We then turned left out of the terminal and waited for another bus amusing ourselves with the giant shark statue….and admiring Hong Kong’s version of the London Eye.

We got a bus to the lower tram station and joined the huge queues to buy tickets and get onto the platform.  Have to say that the locals really don’t seem to understand the concept of queueing and I got pretty fed up with a few of them pushing in. Oh well…never mind.

I enjoyed reading about the history of these trams which were primarily for the upper class in early British rule of the territory. We eventually rode the tram up to Victoria Peak and into the Peak Tower and followed the escalators to the viewing platform on the top. Amazing views!

We stopped for a while and took it all in while having a bit of fun on the way back through the building….

After a restorative coffee we took the return tram back down to the city.

We then walked for about 20 minutes to the bottom of the mid-level escalators which are 800 metres long and the longest free moving walkways in the world taking you up.
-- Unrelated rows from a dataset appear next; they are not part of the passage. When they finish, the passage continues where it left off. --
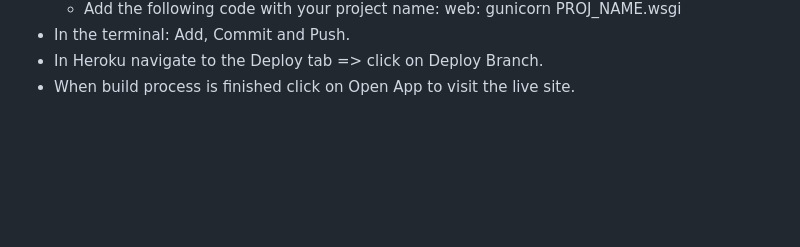
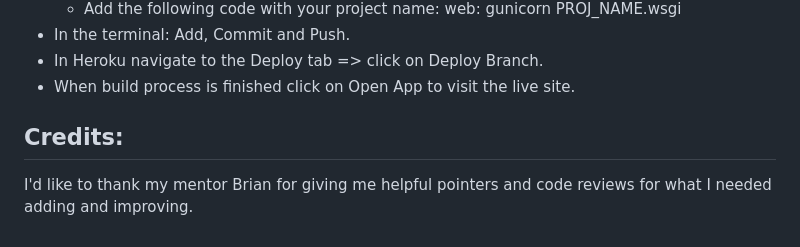
Before and after one commit to Kuurosu/Opinionation, a Markdown page: README.md, the part around the change. Drawn GitHub-style; blank space fills up the shorter version.

Commit message:
Add credits to readme

```diff
--- a/README.md
+++ b/README.md
@@ -376,3 +376,7 @@ The application was deployed to Heroku. The steps to deploy are as follows:
   - In the terminal: Add, Commit and Push.
   - In Heroku navigate to the Deploy tab => click on Deploy Branch.
   - When build process is finished click on Open App to visit the live site.
+
+  ## Credits:
+
+  I'd like to thank my mentor Brian for giving me helpful pointers and code reviews for what I needed adding and improving.
```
We rode it all the way to the top and then started the long walk back down – down and down steps, steps and more steps. This was very tiring and we did a few stops along the way but our legs were starting to feel the pace. We reached the SoHo area and enjoyed walking around in the market having a look at the Chinese curios on sale ranging from very expensive huge urns to small pieces of carved jade and traditional little tea sets although most of the shops / stalls had a ‘no photography’ sign up.

Then we followed the signs for the Mo Man Temple and enjoyed our visit here. The smell was amazing from the sandalwood incense coils…….
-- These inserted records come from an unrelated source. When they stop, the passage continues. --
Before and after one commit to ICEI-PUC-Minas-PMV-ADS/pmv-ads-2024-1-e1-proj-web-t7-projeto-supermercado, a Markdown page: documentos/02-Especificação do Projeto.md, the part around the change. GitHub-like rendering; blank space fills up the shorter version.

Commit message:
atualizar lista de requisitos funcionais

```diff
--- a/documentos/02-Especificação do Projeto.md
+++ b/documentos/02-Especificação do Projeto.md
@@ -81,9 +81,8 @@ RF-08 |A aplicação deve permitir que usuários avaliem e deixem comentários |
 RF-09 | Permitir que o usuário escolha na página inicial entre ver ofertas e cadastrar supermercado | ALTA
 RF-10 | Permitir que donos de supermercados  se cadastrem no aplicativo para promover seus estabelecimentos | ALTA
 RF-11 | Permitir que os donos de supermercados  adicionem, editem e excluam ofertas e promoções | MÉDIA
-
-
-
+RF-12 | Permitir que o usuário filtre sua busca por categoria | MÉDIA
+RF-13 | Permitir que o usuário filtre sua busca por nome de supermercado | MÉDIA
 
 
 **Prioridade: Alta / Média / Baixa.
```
After the Temple we had had enough so carried on walking – amazed by the sheer number of Chinese medicine stores selling unimagineable items – until we found the nearest MTR station and took three trains to return to Whampoa, which is the nearest to our hotel. Phew….made it back….

We decided not to go out for dinner so we checked out the different hotel offerings…looking for something a bit casual rather than one of the fancy formal restaurants. The Dockyard restaurant appealed the most offering a range of different kitchens including Indian, Korean, Chinese etc.
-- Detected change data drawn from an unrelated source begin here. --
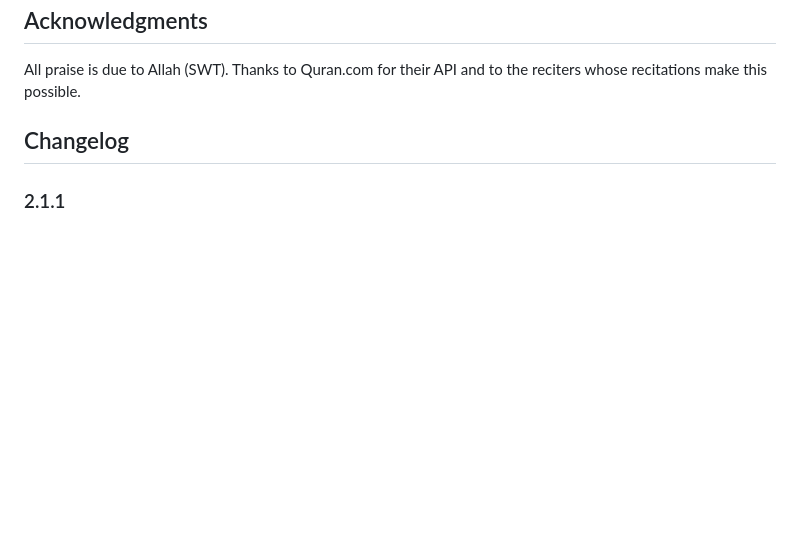
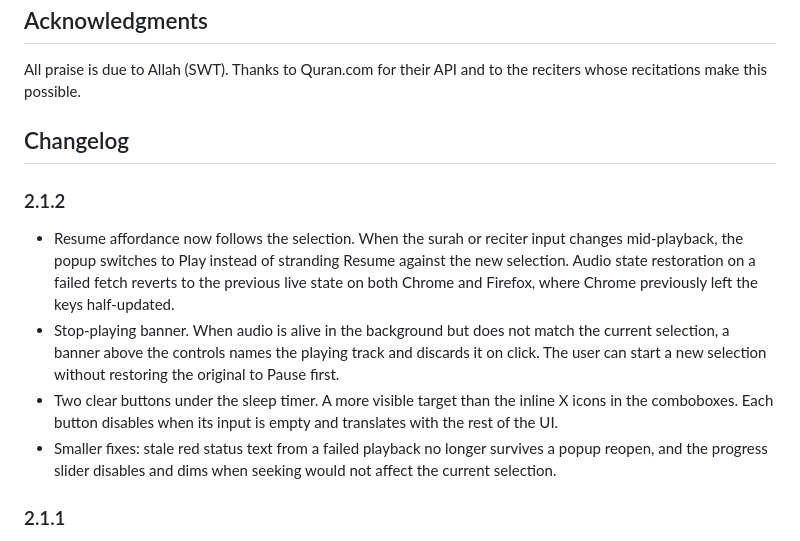
Before and after one commit to Abdalla-Eldoumani/islam-extension, a Markdown page: README.md, the part around the change. GitHub-like rendering; blank space fills up the shorter version.

Commit message:
add 2.1.2 changelog entry to readme

```diff
--- a/README.md
+++ b/README.md
@@ -109,6 +109,13 @@ All praise is due to Allah (SWT). Thanks to Quran.com for their API and to the r
 
 ## Changelog
 
+### 2.1.2
+
+- Resume affordance now follows the selection. When the surah or reciter input changes mid-playback, the popup switches to Play instead of stranding Resume against the new selection. Audio state restoration on a failed fetch reverts to the previous live state on both Chrome and Firefox, where Chrome previously left the keys half-updated.
+- Stop-playing banner. When audio is alive in the background but does not match the current selection, a banner above the controls names the playing track and discards it on click. The user can start a new selection without restoring the original to Pause first.
+- Two clear buttons under the sleep timer. A more visible target than the inline X icons in the comboboxes. Each button disables when its input is empty and translates with the rest of the UI.
+- Smaller fixes: stale red status text from a failed playback no longer survives a popup reopen, and the progress slider disables and dims when seeking would not affect the current selection.
+
 ### 2.1.1
 
 - Audio control persistence. Play, Pause, and Resume now render on every popup reopen as long as the offscreen document or background page still holds audio, regardless of whether the inputs match the saved keys. Restoration polls the runtime first (the offscreen always sets `audioUrl` on play) and falls back to `chrome.storage.local.audioState` if the service worker is asleep or slow to wake. Saved reciter ids from previous catalogue revisions resolve to the canonical entry via the alt-id index.
```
We decided on the Indian but this is place is an e-eating experience – seriously! You have to download the app, order and pay online, and then the food would be delivered to your table. Of course the app didn’t work properly so we gave up and found a cashier – by this time the queue was growing – and we placed our order. We sat down and waited for the food which, actually, was excellent. The band weren’t bad either. However to get another drink you have to go through the whole ordering thing again and we really couldn’t be bothered so returned to our room for an early night. Had been quite a day.

This morning, Friday, and we are having a later start as we’ve not quite decided what to do today yet. What an amazing place – so much choice!!!

Bye for now